…I leap around. I don’t try to keep any thread or control it very much. Often I don’t finish a thought or idea before I skip to a different one and a different one again; I just go wherever I feel like although from time to time I’ll flip back and see, oh, what was I on about earlier, and then I’ll continue that, so bits of that idea might be on page three, and more on page five and finished on page ten. Or not….

When I feel like I’ve done enough I’ll look back at the pages and see what’s there. I take my blue (*important detail*) highlighter and mark off the poems that I think are there. There might be two or three possibilities. And then there is a whole lot of trash but I don’t make a judgement as to what’s what yet; I just highlight where I think the poems are and give them a working title, which will be some word in the poem most likely. I don’t think a lot about a title at this point because I don’t know what it’s about so much, I mean it’s just an inkling. If I labor over a title at this point what I come up with is almost always off-base, but if I just pick the most obvious word to remember the poem by, that’s often better and very occasionally that does end up being the final title since I also like simple titles and one word or thing-based titles. So I circle that word.

I might fill up an A4 notebook or two before I go back and see what’s there properly, and then at that point I’ll start pulling out the poems that still seem to have something, and put them in the computer. It’s a different thing that goes into the computer already, with bits of what was in the notebook, changed around, stuff added, a lot of stuff left out, etc. This is really the first draft I guess, when I put them in the computer. I’m pretty ashamed of my journal drafts/pre-drafts. They’re really embarrassing. I threw a lot of them out recently, in case I die suddenly and someone finds them. But now there are a bunch of new journal drafts because I’ve been writing quite a bit lately, and I have to keep them until I put them into the computer, so.

I also revise very extensively. So that the poems wind up a long way away from that initial journal start. For some reason it’s just the way that I like to start though, and that’s what I’m writing about here.
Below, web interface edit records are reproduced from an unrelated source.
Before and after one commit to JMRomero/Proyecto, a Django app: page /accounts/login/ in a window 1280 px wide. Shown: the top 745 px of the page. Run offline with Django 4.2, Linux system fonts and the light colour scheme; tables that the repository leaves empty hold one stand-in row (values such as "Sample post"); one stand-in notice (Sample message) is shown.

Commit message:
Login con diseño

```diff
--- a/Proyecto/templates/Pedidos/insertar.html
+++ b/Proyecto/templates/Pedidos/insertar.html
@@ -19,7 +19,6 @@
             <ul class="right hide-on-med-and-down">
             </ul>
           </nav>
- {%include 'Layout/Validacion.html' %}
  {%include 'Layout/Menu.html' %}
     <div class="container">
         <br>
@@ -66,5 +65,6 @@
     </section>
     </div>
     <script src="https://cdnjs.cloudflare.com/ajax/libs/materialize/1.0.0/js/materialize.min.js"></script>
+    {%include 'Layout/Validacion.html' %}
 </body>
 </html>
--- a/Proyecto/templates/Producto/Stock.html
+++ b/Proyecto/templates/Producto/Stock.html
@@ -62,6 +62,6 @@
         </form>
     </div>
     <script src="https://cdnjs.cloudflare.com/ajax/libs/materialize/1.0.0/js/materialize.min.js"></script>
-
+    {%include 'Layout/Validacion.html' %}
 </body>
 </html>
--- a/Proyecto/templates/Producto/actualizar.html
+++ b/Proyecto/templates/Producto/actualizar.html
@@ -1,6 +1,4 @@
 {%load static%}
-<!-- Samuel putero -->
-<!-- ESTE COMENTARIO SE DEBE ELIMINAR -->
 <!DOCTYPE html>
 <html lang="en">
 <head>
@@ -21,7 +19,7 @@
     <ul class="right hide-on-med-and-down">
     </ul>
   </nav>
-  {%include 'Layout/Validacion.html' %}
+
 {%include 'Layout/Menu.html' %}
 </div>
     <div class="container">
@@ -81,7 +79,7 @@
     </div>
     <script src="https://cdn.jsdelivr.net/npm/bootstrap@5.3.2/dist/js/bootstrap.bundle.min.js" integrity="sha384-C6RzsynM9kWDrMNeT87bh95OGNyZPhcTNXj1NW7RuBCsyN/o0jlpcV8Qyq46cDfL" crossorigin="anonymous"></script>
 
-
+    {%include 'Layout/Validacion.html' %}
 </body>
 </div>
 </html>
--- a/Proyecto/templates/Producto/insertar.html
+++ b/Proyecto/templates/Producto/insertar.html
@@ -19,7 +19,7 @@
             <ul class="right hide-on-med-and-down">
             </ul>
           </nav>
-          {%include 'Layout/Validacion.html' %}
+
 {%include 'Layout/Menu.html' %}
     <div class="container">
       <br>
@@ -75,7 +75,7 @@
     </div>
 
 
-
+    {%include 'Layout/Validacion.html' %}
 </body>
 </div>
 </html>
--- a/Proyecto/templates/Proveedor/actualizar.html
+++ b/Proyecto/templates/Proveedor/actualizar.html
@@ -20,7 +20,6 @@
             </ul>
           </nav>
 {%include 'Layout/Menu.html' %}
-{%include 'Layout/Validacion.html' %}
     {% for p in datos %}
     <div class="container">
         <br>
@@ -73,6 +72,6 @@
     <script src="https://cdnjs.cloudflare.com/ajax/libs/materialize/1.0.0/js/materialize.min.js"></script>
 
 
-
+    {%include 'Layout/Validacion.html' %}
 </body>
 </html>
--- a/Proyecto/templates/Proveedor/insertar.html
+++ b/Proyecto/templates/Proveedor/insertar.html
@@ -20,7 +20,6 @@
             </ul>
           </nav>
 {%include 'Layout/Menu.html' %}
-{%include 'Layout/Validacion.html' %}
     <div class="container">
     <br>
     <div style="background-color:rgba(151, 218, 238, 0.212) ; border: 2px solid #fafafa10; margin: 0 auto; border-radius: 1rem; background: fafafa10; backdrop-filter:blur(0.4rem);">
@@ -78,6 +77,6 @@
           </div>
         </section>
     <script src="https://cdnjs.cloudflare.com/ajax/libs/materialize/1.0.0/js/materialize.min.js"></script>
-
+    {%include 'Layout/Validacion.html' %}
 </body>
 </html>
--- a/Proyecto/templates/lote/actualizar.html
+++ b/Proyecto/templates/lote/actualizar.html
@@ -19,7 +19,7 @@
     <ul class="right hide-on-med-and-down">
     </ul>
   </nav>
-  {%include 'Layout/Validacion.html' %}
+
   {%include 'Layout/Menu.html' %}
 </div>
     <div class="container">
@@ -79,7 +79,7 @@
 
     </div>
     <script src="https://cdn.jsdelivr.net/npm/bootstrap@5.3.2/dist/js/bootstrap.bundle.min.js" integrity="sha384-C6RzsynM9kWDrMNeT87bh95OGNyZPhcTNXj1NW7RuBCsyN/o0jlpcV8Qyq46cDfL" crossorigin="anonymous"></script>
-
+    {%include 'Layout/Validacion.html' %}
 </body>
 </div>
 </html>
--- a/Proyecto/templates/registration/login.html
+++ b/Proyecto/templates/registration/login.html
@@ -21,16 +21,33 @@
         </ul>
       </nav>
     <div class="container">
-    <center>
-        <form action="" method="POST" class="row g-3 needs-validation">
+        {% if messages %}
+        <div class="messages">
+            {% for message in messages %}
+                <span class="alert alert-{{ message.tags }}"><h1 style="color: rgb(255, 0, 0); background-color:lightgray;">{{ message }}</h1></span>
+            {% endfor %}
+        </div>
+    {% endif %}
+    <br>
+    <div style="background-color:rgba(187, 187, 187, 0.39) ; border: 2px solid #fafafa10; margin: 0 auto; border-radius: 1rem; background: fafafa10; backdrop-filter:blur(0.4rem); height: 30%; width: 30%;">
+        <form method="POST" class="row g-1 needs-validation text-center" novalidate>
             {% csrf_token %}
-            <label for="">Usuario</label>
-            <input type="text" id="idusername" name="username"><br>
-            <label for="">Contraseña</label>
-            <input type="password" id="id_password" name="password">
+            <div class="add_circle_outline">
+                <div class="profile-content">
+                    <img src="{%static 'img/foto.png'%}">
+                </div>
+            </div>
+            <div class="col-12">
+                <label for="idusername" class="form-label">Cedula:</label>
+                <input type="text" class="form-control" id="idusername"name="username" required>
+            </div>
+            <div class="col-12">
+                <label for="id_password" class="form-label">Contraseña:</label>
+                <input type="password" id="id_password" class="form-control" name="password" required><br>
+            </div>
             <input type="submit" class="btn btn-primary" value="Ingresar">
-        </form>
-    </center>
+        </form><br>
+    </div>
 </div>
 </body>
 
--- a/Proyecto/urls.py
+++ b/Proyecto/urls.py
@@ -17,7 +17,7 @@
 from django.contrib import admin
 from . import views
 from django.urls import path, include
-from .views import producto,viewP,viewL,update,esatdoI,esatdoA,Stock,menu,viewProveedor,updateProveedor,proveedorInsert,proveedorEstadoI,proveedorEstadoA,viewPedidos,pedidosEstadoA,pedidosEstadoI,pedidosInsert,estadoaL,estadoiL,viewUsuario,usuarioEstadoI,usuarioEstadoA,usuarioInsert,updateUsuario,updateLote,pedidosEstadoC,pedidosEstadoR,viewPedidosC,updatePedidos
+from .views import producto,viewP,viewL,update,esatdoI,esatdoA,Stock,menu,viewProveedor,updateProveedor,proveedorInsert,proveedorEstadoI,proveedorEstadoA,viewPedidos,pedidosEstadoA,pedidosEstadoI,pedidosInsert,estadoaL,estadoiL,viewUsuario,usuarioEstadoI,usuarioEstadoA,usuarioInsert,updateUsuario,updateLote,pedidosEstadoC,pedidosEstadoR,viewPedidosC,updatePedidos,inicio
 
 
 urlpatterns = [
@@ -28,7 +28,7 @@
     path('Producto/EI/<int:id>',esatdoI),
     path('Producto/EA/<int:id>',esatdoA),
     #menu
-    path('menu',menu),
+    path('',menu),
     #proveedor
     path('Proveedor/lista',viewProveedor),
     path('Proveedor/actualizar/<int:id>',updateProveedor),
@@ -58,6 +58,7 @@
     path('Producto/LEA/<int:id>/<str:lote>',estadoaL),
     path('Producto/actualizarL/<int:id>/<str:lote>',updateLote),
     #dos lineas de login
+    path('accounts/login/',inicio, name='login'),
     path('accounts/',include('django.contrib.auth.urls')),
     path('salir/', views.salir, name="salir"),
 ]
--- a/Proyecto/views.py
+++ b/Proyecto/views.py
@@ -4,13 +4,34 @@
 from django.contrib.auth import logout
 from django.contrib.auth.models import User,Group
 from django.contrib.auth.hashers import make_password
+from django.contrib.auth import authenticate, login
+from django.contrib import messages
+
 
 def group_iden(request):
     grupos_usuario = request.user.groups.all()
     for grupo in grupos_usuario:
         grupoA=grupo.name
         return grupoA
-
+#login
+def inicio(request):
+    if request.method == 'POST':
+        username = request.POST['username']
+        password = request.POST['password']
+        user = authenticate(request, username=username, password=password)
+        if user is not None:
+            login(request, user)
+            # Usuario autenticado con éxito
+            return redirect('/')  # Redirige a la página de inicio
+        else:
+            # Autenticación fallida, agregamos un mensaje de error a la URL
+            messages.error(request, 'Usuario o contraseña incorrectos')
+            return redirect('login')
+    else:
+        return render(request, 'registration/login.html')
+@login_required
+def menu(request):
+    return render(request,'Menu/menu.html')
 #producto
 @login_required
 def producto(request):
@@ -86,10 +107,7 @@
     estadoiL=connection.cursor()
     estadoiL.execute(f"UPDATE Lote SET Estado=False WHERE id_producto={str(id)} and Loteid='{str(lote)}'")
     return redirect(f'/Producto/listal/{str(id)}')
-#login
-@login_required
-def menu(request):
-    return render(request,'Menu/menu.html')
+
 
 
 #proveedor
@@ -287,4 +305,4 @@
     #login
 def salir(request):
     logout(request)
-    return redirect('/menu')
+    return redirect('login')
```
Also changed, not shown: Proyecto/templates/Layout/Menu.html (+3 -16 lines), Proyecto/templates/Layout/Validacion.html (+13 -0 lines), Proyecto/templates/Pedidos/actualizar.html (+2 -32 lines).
…Sometimes I’ll write and there aren’t any poems. That’s fine. It’s not good for me to try to write poems I think. It just needs to happen. It mostly does (I mean the attempt), because I enjoy putting words in that form.

I take a lot of photographs also, and I use them as prompts for the journal and first computer draft, to the extent that I remember them. When I get to a second draft, then I’ll often study the photo I’m thinking of more, to flesh out what I have or think of new things. But for the initial writing I’ll just go by memory. I probably remember the photo fairly well if it was one I liked, or if it had something interesting in it. If I look at the actual photo again too early I think I can get caught up in the details and don’t get the heart of it. If I write about it first from a strong memory I’ll get the heart of it, and then I can make it stronger by looking at the actual photo. That’s something I do a lot.

Here are a few of the photos I used as prompts in writing [four paths].

There’s a lot of that third photo in the poem “[intersection],” for instance.



Thanks for reading/looking!


Rose Hunter is the author of [four paths] (Texture Press 2012), and to the river (Artistically Declined Press 2010). Her poems have appeared or are forthcoming in such journals as EOAGH, Paper Darts, Doctor T.J Eckleberg Review, DIAGRAM, Bluestem, PANK, and Cordite. She  is from Australia originally and now lives in Puerto Vallarta, Mexico. She keeps a photo blog here.

four paths cover front cover only